Unfair Cybersecurity Practices

In 2008 and 2009, hackers successfully accessed Wyndham’s computer systems and stole personal and financial information for over 619,000 consumers in three different attacks that led to over $10.6 million in fraudulent charges.

In its opinion, the Third Circuit first rejected Wyndham’s argument that the plain meaning of the word “unfair” imposes independent requirements that are not met. Instead, it held that Wyndham’s alleged conduct does not fall outside the plain meaning of the word unfair.

Notably, the Third Circuit found that “facts relevant to unfairness and deception claims frequently overlap” and that Wyndham’s privacy policy was directly relevant to whether Wyndham’s conduct was unfair at this state of the litigation.

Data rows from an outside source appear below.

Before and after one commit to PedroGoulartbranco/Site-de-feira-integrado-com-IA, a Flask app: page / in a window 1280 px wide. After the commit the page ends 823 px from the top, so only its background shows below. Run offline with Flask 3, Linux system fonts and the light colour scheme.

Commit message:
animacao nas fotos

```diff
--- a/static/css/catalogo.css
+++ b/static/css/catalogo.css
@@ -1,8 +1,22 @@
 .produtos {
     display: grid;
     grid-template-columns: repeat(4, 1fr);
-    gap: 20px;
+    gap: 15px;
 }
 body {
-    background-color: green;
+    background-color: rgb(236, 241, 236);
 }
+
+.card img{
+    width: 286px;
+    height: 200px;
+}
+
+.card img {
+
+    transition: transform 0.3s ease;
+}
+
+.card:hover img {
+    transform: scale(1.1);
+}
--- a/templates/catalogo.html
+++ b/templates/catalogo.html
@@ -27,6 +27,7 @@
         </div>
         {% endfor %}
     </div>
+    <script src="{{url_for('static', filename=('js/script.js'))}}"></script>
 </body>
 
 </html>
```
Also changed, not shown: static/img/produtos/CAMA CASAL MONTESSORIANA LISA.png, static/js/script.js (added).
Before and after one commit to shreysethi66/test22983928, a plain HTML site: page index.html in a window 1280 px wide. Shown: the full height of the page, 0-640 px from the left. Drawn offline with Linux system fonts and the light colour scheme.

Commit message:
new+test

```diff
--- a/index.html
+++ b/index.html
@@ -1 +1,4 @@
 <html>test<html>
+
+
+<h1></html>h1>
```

It also dismissed Wyndham’s argument that it cannot treat its customers in an unfair manner when its own business was victimized by criminals because the FTC Act expressly contemplates the possibility that conduct can be unfair before an actual injury occurs. As such, the Third Circuit held that Wyndham’s alleged conduct fell within the unfair prong of the FTC Act.

Fair Notice

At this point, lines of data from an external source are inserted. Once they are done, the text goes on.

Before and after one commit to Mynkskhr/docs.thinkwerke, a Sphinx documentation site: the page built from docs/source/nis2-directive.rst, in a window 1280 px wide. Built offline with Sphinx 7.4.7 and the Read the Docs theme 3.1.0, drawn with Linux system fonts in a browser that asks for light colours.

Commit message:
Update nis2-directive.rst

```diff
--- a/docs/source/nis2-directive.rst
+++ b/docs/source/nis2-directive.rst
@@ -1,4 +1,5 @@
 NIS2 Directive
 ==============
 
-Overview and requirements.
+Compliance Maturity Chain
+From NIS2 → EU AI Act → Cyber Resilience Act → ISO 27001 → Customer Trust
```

The Third Circuit also rejected Wyndham’s argument that it was entitled to know with ascertainable certainty the FTC’s interpretation of what cybersecurity practices are required by the FTC Act. The Third Circuit held that by Wyndham’s own admission, this case involved the ordinary judicial interpretation of a civil statue and therefore, a low level of statutory notice was required. Moreover, the FTC act is not so vague as to have no rule or standard by which Wyndham could comply.

Instead, the Third Circuit held that the key question is whether Wyndham had fair notice of the statute itself. That standard is satisfied if the company can reasonably foresee that the court can construe its conduct as falling within the meaning of the statute. While it may have been unfair to expect private parties back in 2008 to have examined FTC complaints or consent decrees, in this case, Wyndham did not argue that it wasn’t aware of the published FTC complaints or consent decrees. Instead, it only argued that it didn’t have specific notice of what the law requires.

This decision reflects the importance of working with sophisticated counsel with experience in privacy and security to develop robust cybersecurity practices and policies that are tailored to meet the needs of each business.